July 26th - 2017

On July 25th 2017 the deal between Moscow and Ankara for the sale of S-400 surface to air missile systems to Turkey was finalised. Turkish President Recep Tayyip Erdogan announced: "Russia and we took necessary steps, signatures have been put, we hope to see S-400 in our country and will do joint production of them." Russia will not only sell the S-400 to Turkey, but will also provide key technologies to Turkey's defence industry through joint production of the missile system.

The S-400 is critical to the defence not only of Russia's mainland, but also to its military forces in Syria to which it provides cover from air attacks. Technologies derived from the system are also deployed on Russia's naval vessels. Other than Russia, the S-400 is also deployed extensively in the defence of several Russian military allies such as China and Algeria.
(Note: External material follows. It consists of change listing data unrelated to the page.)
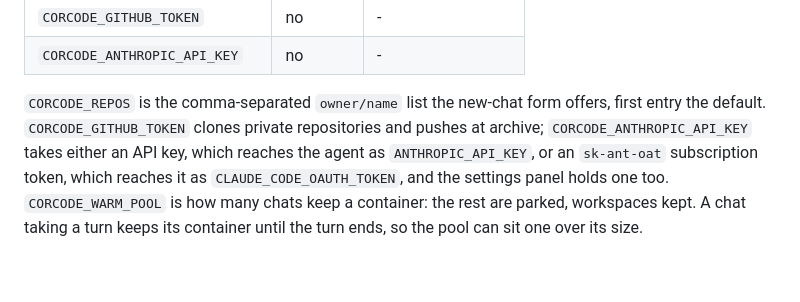
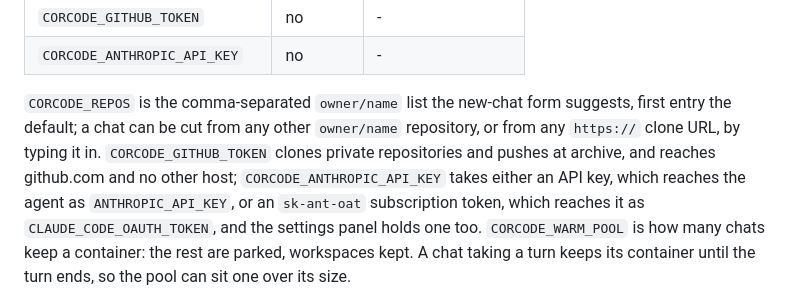
Before and after one commit to CorVous/CorCode, a Markdown page: README.md, the part around the change. GitHub-like rendering; blank space fills up the shorter version.

Commit message:
docs: CORCODE_REPOS suggests rather than gates, and the token is github's
Co-Authored-By: Claude Fable 5 <noreply@anthropic.com>

```diff
--- a/README.md
+++ b/README.md
@@ -51,8 +51,10 @@ Serving (the default action) reads its configuration from the environment:
 | `CORCODE_ANTHROPIC_API_KEY` | no       | -              |
 
 `CORCODE_REPOS` is the comma-separated `owner/name` list the new-chat form
-offers, first entry the default. `CORCODE_GITHUB_TOKEN` clones private
-repositories and pushes at archive; `CORCODE_ANTHROPIC_API_KEY` takes either
+suggests, first entry the default; a chat can be cut from any other
+`owner/name` repository, or from any `https://` clone URL, by typing it in.
+`CORCODE_GITHUB_TOKEN` clones private repositories and pushes at archive, and
+reaches github.com and no other host; `CORCODE_ANTHROPIC_API_KEY` takes either
 an API key, which reaches the agent as `ANTHROPIC_API_KEY`, or an `sk-ant-oat`
 subscription token, which reaches it as `CLAUDE_CODE_OAUTH_TOKEN`, and the
 settings panel holds one too. `CORCODE_WARM_POOL` is how many chats keep a
```
Also changed, not shown: deploy/README.md (+2 -1 lines).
Russia is considered a world leader in surface to air missile capabilities, the development of which it has long prioritised as a countermeasure and security guarantee against air attacks by the United States and its Western allies. Of these SAM systems the S-400 is among the most advanced, and in a long range anti aircraft roll is unmatched worldwide. With its unparalleled range and anti-stealth capabilities it is a key means of denying fifth generation Western aircraft access to zones of conflict from the Middle East and North Africa to Eastern Europe, Central Asia and East Asia where it is currently deployed. Should the technologies inherent in the system be compromised however, this would be a critical blow to Russia's defence.
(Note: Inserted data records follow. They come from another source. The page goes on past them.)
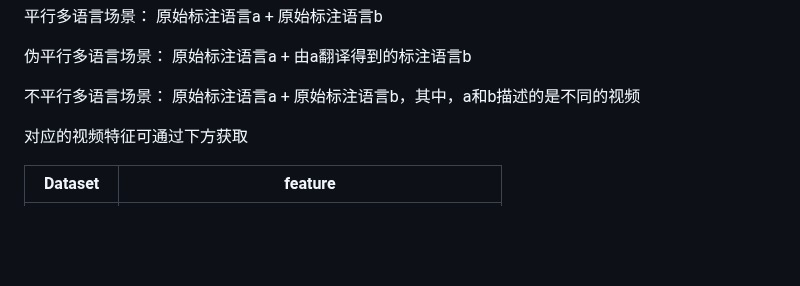
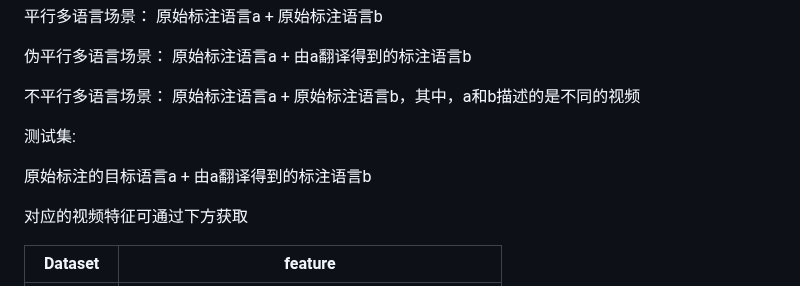
Before and after one commit to HuiGuanLab/MLCMR, a Markdown page: README.md, the part around the change. GitHub-like rendering; blank space fills up the shorter version.

```diff
--- a/README.md
+++ b/README.md
@@ -54,6 +54,10 @@ conda deactivate
 伪平行多语言场景： 原始标注语言a + 由a翻译得到的标注语言b
 
 不平行多语言场景： 原始标注语言a + 原始标注语言b，其中，a和b描述的是不同的视频
+
+测试集:
+
+原始标注的目标语言a + 由a翻译得到的标注语言b
 
 对应的视频特征可通过下方获取
 
```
In the past Western allies which have gained access to Russian SAM technology have shared detailed information with the Western bloc and with one another to search for weaknesses to overcome such missile systems. One key example was the S-125 sold to Egypt in the early 1970s which proved highly effective against Israeli forces in the 1973 Yom Kippur War. These systems were, along with MiG-23 fighters, subsequently turned over to American and Israeli analysts as a result of Egyptian President's Sadat's pivot westwards. Israel in particular benefitted from this information, which it used to quickly and effectively neutralise Syria's S-125 missiles and MiG fighters in 1982 during Operation Mole Cricket with minimal losses and thus gain near unrestricted access to Syrian territory. Another key example was the S-300 sold to Cyprus, which ended up under the Greek military. Greece allowed other NATO states and Israel to train with their S-300 systems to find and exploit weaknesses, as these states all expected to face S-300 systems in potential conflicts with the USSR or its client states. The aim again was to render the S-300 ineffective as had been done with the S-125.
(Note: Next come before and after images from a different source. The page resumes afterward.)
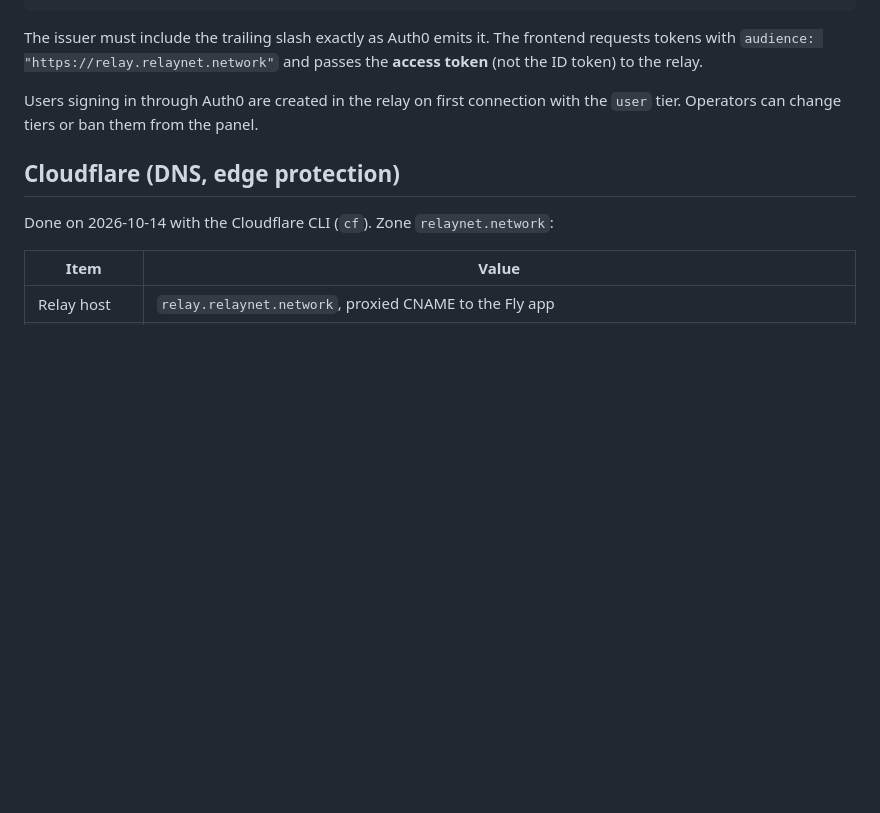
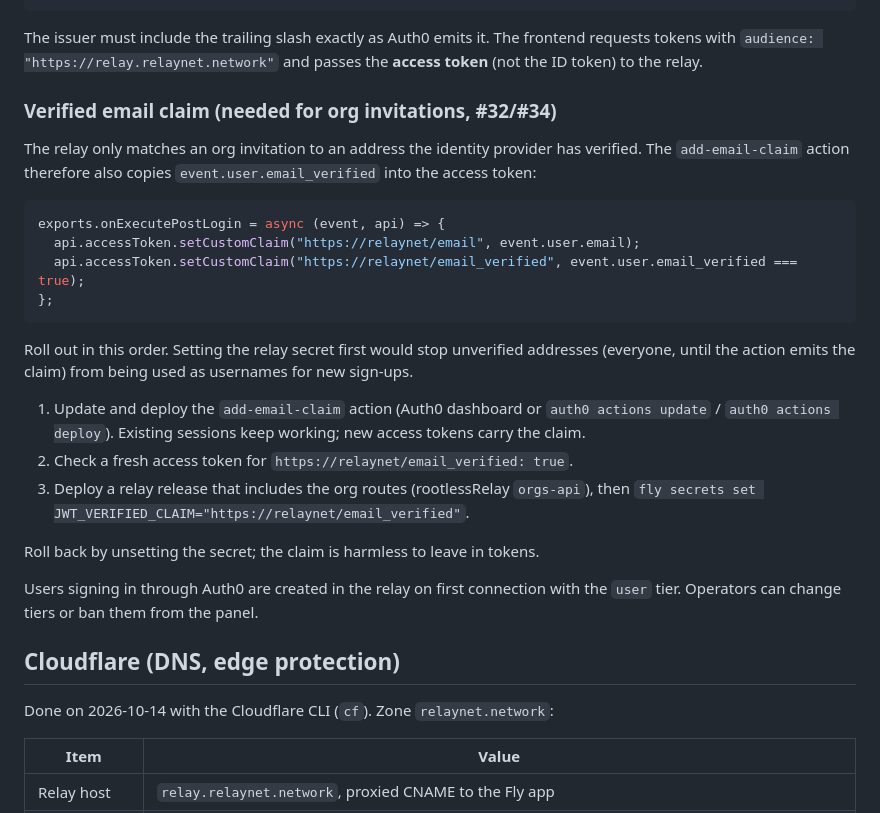
Before and after one commit to beriberikix/relaynet, a Markdown page: infra/README.md, the part around the change. Drawn GitHub-style; blank space fills up the shorter version.

Commit message:
Infra: document the verified-email claim and its rollout order (#34)
Co-Authored-By: Claude Sonnet 5.5 <noreply@anthropic.com>

````diff
--- a/infra/README.md
+++ b/infra/README.md
@@ -27,6 +27,33 @@ fly secrets set \
 The issuer must include the trailing slash exactly as Auth0 emits it. The
 frontend requests tokens with `audience: "https://relay.relaynet.network"`
 and passes the **access token** (not the ID token) to the relay.
+
+### Verified email claim (needed for org invitations, #32/#34)
+
+The relay only matches an org invitation to an address the identity provider
+has verified. The `add-email-claim` action therefore also copies
+`event.user.email_verified` into the access token:
+
+```js
+exports.onExecutePostLogin = async (event, api) => {
+  api.accessToken.setCustomClaim("https://relaynet/email", event.user.email);
+  api.accessToken.setCustomClaim("https://relaynet/email_verified", event.user.email_verified === true);
+};
+```
+
+Roll out in this order. Setting the relay secret first would stop unverified
+addresses (everyone, until the action emits the claim) from being used as
+usernames for new sign-ups.
+
+1. Update and deploy the `add-email-claim` action (Auth0 dashboard or
+   `auth0 actions update` / `auth0 actions deploy`). Existing sessions keep
+   working; new access tokens carry the claim.
+2. Check a fresh access token for `https://relaynet/email_verified: true`.
+3. Deploy a relay release that includes the org routes
+   (rootlessRelay `orgs-api`), then
+   `fly secrets set JWT_VERIFIED_CLAIM="https://relaynet/email_verified"`.
+
+Roll back by unsetting the secret; the claim is harmless to leave in tokens.
 
 Users signing in through Auth0 are created in the relay on first connection
 with the `user` tier. Operators can change tiers or ban them from the panel.
````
Turkey remains a NATO member, and one whose alliances have been prone to undergoing sudden shifts over the past seven years. Once a close partner to the Syrian government, Turkey quickly became one of the anti-government insurgency's strongest supporters in 2011. In 2016 it again pivoted and announced potential cooperation with the Syrian government. Turkey also went from being a close Russian partner to shooting down a Russian strike fighter in 2015. It was as a direct result of this that the S-400 was first deployed to Syria - as a deterrent to prevent further Turkish or NATO air attacks on Russian forces. In 2016 Turkey again pivoted and President Erdogan visited Russia to amend relations. What this record shows however is that Turkey is hardly a consistent party when it comes to its foreign policy alignment, but rather an opportunist party.

Turkey's relations with Russia are currently positive, but after acquisition of the S-400 precedents suggest that this could quickly and unexpectedly change. While Russian state media has hailed the sale of the S-400 to Turkey as a victory over Western manufacturers, Russia more than any party has a great deal to lose. At only $400 million per division sales of the S-400 will hardly be a major contract for Russian defence industries considering that they will put Russia and its allies at risk of having one of their most potent and critical defence systems compromised. If Turkey and NATO states were to analyse and learn to compromise weaknesses in the S-400 it would be a major asset to the United States and its allies affecting power balances in Europe, the Middle East and even the South and East China Seas where S-400 missile coverage serves as a critical asset to Chinese defences. Knowledge of how to counter the S-400 would therefore be invaluable to the U.S. military worldwide, and something the United States could compensate Turkey generously for providing.


Should the S-400 be compromised there are no more modern systems with comparable range confirmed to be in development which can replace it in the near future. While the compromising of the S-125 and S-300 could be compensated by deployment of the S-200 and more advanced variants of the S-300 respectively, there is no more advanced anti aircraft systems set to enter service anytime soon. The S-500 currently under development is to replace the S-300VM as an anti missile and anti satellite system, and is not suited to the role of an anti-aircraft system as is the S-400. While the S-400 export variants will inevitably lack key classified technologies and therefore not be identical to the S-400 systems operated by Russia's own military, based on historical precedents there may well far more to be lost from a sale to Turkey that there is to be gained.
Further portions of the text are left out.